* DATA

==============================

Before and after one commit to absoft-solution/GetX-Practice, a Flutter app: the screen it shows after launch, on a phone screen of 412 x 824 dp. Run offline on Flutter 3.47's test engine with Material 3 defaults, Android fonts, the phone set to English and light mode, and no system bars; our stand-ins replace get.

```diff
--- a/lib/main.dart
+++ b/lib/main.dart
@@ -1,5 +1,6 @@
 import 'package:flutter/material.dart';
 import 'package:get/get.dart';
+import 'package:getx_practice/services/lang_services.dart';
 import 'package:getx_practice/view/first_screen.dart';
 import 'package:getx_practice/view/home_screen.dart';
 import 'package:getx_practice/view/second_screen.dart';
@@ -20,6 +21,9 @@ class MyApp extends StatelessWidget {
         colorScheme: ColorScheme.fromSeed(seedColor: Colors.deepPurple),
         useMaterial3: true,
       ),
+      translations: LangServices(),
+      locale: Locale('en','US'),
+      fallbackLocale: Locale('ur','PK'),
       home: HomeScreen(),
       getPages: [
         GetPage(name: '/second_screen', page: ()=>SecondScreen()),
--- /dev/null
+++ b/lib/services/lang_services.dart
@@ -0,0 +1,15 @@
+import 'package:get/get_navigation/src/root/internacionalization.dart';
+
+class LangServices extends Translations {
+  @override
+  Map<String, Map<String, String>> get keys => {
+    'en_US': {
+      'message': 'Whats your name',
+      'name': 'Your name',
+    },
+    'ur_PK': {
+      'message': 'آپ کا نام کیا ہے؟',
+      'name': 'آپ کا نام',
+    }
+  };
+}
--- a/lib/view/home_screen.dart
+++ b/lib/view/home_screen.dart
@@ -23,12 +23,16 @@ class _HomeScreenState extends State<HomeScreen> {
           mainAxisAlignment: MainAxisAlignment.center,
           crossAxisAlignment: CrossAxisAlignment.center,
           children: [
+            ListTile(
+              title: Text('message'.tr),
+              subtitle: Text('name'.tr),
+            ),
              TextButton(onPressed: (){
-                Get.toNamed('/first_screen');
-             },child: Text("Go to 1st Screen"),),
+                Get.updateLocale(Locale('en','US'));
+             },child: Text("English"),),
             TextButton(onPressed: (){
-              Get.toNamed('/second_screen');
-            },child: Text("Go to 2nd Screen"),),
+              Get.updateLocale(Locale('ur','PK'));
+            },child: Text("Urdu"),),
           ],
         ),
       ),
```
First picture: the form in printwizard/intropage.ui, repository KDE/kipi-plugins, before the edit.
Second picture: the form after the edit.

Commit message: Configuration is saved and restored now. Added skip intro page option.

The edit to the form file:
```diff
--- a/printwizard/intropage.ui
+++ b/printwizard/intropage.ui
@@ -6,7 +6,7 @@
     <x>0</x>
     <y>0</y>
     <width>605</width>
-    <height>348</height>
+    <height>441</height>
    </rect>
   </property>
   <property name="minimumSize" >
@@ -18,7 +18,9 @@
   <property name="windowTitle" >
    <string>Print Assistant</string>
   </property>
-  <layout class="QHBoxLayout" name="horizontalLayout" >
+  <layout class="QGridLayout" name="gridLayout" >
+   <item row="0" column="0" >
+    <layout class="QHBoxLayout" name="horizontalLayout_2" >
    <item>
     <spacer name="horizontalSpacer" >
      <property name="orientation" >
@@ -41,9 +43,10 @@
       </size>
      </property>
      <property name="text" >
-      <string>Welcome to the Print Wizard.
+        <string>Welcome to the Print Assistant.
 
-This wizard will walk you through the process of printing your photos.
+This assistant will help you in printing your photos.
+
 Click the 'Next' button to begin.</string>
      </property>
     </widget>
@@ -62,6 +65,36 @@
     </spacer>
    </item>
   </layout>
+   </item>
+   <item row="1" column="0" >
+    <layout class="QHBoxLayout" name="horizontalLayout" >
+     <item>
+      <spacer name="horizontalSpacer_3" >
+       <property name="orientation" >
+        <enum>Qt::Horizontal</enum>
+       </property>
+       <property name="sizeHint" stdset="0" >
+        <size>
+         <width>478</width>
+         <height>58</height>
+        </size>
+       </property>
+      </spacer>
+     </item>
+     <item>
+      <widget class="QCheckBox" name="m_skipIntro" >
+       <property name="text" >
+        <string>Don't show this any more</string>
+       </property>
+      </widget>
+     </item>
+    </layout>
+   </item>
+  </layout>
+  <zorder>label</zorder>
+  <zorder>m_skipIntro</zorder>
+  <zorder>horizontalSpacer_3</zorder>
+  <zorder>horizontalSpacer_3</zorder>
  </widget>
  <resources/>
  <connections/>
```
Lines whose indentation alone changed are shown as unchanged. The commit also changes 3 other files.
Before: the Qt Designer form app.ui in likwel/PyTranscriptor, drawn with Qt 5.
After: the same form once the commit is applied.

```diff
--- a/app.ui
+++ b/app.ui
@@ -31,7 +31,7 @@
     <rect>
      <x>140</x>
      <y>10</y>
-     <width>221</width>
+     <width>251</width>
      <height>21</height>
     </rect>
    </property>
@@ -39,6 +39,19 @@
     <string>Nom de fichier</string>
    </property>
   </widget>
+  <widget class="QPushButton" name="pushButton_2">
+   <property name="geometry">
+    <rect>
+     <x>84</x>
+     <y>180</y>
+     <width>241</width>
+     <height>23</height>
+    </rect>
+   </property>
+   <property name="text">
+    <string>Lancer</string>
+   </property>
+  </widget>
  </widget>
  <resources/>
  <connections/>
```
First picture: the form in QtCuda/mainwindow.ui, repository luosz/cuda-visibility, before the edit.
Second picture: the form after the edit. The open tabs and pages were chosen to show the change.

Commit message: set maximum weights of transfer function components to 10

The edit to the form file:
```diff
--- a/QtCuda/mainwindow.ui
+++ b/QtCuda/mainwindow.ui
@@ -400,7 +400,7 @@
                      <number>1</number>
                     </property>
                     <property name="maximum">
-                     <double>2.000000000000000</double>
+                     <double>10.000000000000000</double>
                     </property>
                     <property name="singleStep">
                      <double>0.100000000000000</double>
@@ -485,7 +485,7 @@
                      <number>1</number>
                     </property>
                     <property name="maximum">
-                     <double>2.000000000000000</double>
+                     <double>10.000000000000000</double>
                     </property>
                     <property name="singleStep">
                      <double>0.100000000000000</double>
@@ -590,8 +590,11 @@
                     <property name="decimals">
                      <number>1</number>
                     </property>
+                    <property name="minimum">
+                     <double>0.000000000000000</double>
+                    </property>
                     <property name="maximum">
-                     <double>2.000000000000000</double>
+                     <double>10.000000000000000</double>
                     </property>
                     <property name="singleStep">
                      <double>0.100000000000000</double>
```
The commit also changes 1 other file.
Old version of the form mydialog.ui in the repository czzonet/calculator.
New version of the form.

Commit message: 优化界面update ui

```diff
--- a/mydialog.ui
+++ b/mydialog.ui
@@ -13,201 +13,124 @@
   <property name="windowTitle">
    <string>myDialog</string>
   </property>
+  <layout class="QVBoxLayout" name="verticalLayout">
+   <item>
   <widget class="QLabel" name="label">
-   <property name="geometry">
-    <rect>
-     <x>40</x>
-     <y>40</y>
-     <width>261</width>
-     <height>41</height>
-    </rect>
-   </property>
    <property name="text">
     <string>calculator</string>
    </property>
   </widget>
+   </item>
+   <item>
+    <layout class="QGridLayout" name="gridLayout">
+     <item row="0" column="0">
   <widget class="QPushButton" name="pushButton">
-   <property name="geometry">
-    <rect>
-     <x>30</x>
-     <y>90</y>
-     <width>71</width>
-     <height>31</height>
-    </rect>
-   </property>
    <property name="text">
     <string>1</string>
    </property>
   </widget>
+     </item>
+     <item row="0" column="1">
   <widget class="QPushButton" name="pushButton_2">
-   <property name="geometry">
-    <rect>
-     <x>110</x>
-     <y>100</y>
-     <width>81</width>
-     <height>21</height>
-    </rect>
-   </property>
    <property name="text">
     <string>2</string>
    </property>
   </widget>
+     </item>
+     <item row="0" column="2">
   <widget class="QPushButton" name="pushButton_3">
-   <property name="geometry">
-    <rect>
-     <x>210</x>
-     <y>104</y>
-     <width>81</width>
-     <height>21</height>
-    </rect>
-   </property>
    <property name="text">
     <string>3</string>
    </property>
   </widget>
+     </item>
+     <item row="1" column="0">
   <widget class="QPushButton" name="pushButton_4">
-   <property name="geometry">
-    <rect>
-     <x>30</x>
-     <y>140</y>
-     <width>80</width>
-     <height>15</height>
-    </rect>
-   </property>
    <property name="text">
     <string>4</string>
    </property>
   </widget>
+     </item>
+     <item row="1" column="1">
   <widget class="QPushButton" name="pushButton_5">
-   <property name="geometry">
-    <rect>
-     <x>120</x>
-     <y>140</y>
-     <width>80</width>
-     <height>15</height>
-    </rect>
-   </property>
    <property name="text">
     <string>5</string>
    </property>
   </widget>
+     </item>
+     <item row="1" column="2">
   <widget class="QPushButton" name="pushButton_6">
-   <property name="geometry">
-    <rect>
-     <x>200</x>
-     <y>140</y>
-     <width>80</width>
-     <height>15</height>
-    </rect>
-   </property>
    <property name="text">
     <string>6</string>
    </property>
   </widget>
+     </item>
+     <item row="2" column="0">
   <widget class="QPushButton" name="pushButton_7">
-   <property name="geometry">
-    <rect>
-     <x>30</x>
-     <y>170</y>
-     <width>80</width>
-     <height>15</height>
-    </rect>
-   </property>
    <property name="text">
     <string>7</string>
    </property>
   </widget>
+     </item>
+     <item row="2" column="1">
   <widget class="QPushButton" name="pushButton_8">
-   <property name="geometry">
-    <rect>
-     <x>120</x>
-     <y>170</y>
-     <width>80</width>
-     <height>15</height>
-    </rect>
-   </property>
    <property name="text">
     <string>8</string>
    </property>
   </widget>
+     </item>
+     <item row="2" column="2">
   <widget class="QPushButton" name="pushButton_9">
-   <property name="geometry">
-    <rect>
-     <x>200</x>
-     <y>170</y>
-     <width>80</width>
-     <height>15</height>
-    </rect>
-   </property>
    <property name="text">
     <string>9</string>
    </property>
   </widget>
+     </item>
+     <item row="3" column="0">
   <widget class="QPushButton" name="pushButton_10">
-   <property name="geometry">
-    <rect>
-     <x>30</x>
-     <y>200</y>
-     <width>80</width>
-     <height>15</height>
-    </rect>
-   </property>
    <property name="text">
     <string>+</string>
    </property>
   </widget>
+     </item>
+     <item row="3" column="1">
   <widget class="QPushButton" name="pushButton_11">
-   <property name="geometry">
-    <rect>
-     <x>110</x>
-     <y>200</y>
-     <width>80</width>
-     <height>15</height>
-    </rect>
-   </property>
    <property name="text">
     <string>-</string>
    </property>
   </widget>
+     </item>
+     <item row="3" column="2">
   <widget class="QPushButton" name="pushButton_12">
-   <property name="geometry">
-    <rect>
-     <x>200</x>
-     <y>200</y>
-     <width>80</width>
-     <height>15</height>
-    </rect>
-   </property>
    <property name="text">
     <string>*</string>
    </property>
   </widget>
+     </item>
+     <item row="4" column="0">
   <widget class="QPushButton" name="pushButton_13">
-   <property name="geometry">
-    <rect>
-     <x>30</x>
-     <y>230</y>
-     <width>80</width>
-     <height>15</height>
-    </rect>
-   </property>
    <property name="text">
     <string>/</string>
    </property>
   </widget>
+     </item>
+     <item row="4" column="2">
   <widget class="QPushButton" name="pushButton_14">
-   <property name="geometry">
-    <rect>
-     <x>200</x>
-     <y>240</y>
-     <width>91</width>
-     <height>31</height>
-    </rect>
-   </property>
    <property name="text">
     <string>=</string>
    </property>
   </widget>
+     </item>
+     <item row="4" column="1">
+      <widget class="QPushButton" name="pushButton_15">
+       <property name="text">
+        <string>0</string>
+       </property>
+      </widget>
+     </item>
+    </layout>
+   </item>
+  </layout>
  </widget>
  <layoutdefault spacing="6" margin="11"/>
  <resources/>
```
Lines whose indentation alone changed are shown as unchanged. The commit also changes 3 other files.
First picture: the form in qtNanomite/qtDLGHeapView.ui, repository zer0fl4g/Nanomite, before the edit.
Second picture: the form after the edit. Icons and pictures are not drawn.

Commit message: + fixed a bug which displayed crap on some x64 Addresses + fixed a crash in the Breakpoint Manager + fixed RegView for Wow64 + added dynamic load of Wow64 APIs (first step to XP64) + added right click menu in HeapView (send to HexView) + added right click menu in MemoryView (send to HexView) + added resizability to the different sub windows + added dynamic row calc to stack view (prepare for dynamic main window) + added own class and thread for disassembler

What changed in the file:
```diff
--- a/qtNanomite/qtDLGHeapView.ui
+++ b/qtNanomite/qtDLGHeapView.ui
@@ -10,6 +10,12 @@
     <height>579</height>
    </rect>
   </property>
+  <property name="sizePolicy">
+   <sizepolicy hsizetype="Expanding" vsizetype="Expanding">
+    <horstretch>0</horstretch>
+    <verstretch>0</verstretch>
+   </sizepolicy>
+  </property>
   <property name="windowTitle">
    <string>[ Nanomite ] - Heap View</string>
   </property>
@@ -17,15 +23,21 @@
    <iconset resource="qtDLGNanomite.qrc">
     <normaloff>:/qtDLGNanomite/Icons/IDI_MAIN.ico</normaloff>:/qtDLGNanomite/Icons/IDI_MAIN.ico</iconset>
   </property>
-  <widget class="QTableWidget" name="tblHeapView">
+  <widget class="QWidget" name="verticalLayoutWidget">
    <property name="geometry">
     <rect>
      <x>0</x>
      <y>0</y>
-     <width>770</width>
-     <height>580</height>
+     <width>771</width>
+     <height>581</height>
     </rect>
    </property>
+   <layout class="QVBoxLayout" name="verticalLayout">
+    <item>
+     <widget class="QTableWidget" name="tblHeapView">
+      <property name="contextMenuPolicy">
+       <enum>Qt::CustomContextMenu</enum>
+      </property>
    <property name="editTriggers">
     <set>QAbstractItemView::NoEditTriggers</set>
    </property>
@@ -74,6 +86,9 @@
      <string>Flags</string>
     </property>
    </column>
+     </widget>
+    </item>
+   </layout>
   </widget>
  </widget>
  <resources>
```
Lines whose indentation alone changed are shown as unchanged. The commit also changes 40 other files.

==============================

* PROBLEM TO WORK ON
Take each line above that contains "QTableWidget" and copy it out.

* SOLUTION FOR THIS PROBLEM
-  <widget class="QTableWidget" name="tblHeapView">
+     <widget class="QTableWidget" name="tblHeapView">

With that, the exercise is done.